"Oh Vic....I've fallen."

Inspired by the then recent reports concerning the mysterious Yeti, fueled in part by Sir Edmund Hillary’s photographs of large footprints while ascending Mt. Everest in 1953 as well as the 1954 Snowman Expedition (sponsored by the Daily Mail of all things), The Abominable Snowman plays against our expectations of a Hammer monster movie by having the titular creature not some blood crazed beast intent on killing everything with a normal shoe size but a creature that is determined to hide from man, waiting patiently to reclaim their world again once the ape-upstarts have destroyed themselves.

Their only acts of aggression against the humans is with a subtle use of telekinesis and telepathy, slowly driving the group mad as broken radios continue to broadcast and dead companions cry from the snowy wastes.

It's themes like this that not only would Kneale revisit but so would Doctor Who especially in its Quatermass inspired series 7, much to the writers chagrin.

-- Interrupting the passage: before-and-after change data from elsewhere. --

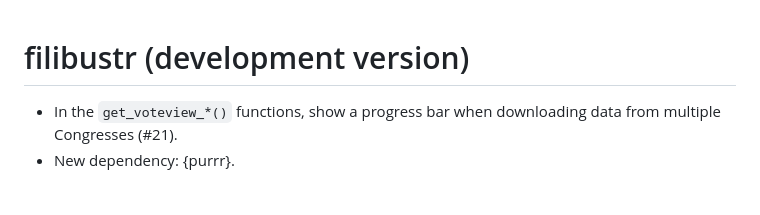
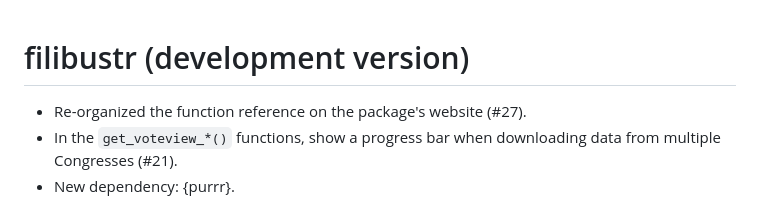
Before and after one commit to feinleib/filibustr, a Markdown page: NEWS.md, the part around the change. Rendered like a GitHub page.

Commit message:
List re-organized reference in NEWS

```diff
--- a/NEWS.md
+++ b/NEWS.md
@@ -1,5 +1,6 @@
 # filibustr (development version)
 
+* Re-organized the function reference on the package's website (#27).
 * In the `get_voteview_*()` functions, show a progress bar when downloading
   data from multiple Congresses (#21).
 * New dependency: {purrr}.
```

"Brrrraaaa Shuper Ted! Do you require any scissors sonically sharpening?"

Unfortunately this wasn't what folk were looking for and The Abominable Snowman failed to find an audience at the box office.

But whilst the film is a wee bit of an undiscovered classic it's not all perfect,  Tucker is a wee bit of a set-chewing Shouty Kenneth but with the original being lost who knows if Baker was any subtler, plus the addition of Helen and Fox to the story adds nothing to it except a wee bit of a saucy thrill for any viewers with a 50s secretarial sex-fetish when Connell wanders passed in her fluffy oversized PJs and walking boots.

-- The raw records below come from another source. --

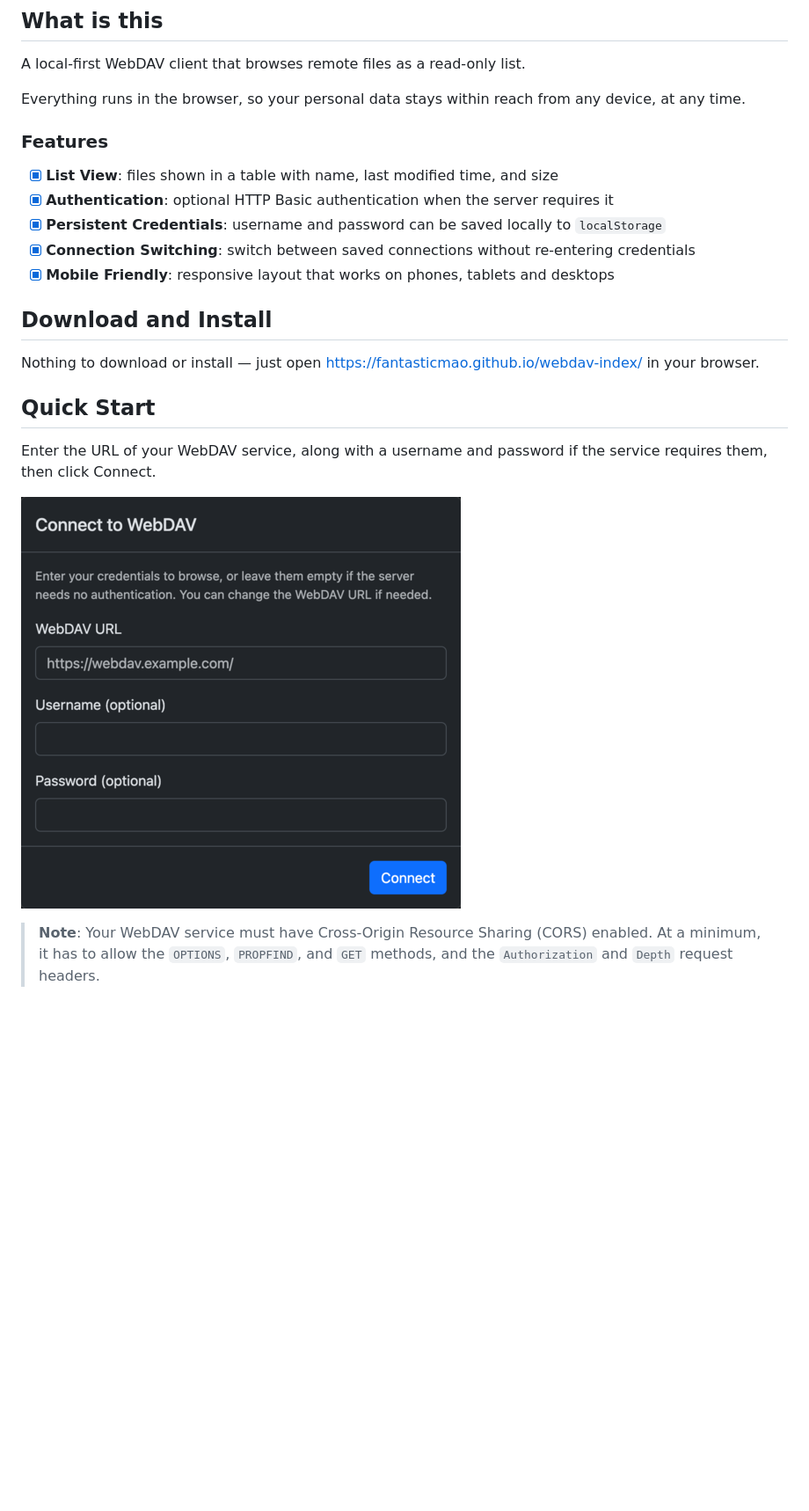
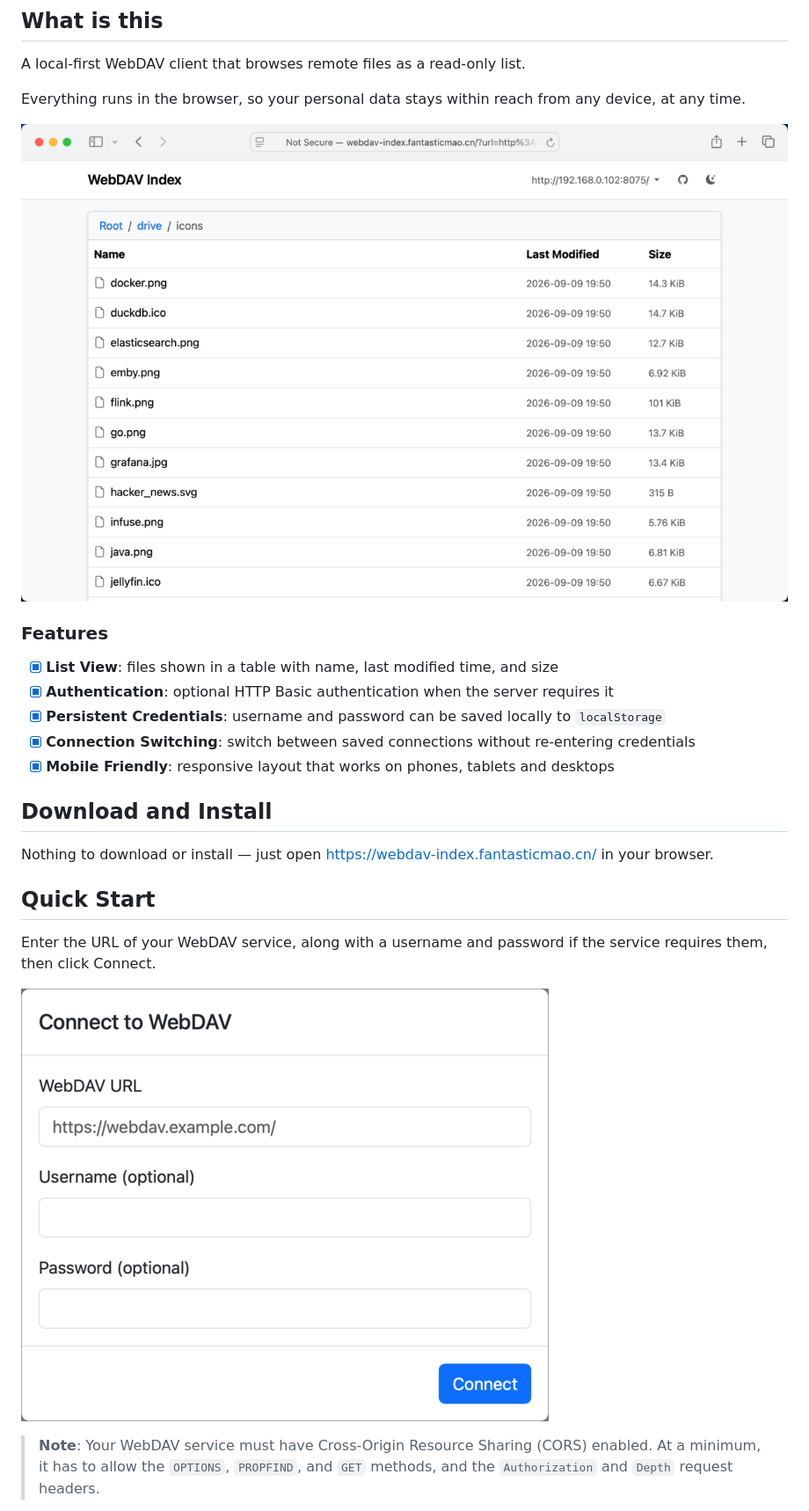
Before and after one commit to fantasticmao/webdav-index, a Markdown page: README.md, the part around the change. Shown at 88% size. Rendered like a GitHub page; pictures changed too: connect.png (added), quick-start.png (deleted), usage.png (added); blank space fills up the shorter version.

```diff
--- a/README.md
+++ b/README.md
@@ -7,6 +7,8 @@ README [English](README.md) | [中文](README_ZH.md)
 A local-first WebDAV client that browses remote files as a read-only list.
 
 Everything runs in the browser, so your personal data stays within reach from any device, at any time.
+
+![usage.png](usage.png)
 
 ### Features
 
@@ -18,13 +20,13 @@ Everything runs in the browser, so your personal data stays within reach from an
 
 ## Download and Install
 
-Nothing to download or install — just open [https://fantasticmao.github.io/webdav-index/](https://fantasticmao.github.io/webdav-index/) in your browser.
+Nothing to download or install — just open [https://webdav-index.fantasticmao.cn/](https://webdav-index.fantasticmao.cn/) in your browser.
 
 ## Quick Start
 
 Enter the URL of your WebDAV service, along with a username and password if the service requires them, then click Connect.
 
-![quick-start.png](quick-start.png)
+![connect.png](connect.png)
 
 > **Note**: Your WebDAV service must have Cross-Origin Resource Sharing (CORS) enabled. At a minimum, it has to allow the `OPTIONS`, `PROPFIND`, and `GET` methods, and the `Authorization` and `Depth` request headers.
 
```
Also changed, not shown: README_ZH.md (+4 -2 lines), 1 other file.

But just because the film was a wee bit of a flop doesn't make it any less enjoyable plus it's head and shoulders above most of the horror output of the time.

Bizarrely enough tho' we should really be thankful for it's less than stellar box office as its due to its relative failure plus the diminishing returns of Quatermass II the same year that Hammer decided to re-invent their horror output for a rapidly approaching new decade.

For it was later that very year that the company unleashed The Curse of Frankenstein, quickly followed by the horror powerhouse that is Dracula, changing the face of British horror cinema with it's new found focus on blood, boobs and bare flesh forever.

Thursday, September 13, 2018

people you fancy but shouldn't (part 81).

Paige Hardaway (as played by Jenna Boyd) from Atypical.
Just because.

Wednesday, September 12, 2018

do you mind if i smoke?

RiP Carry on Screaming sexpot, the fantastically foxy Fenella Fielding.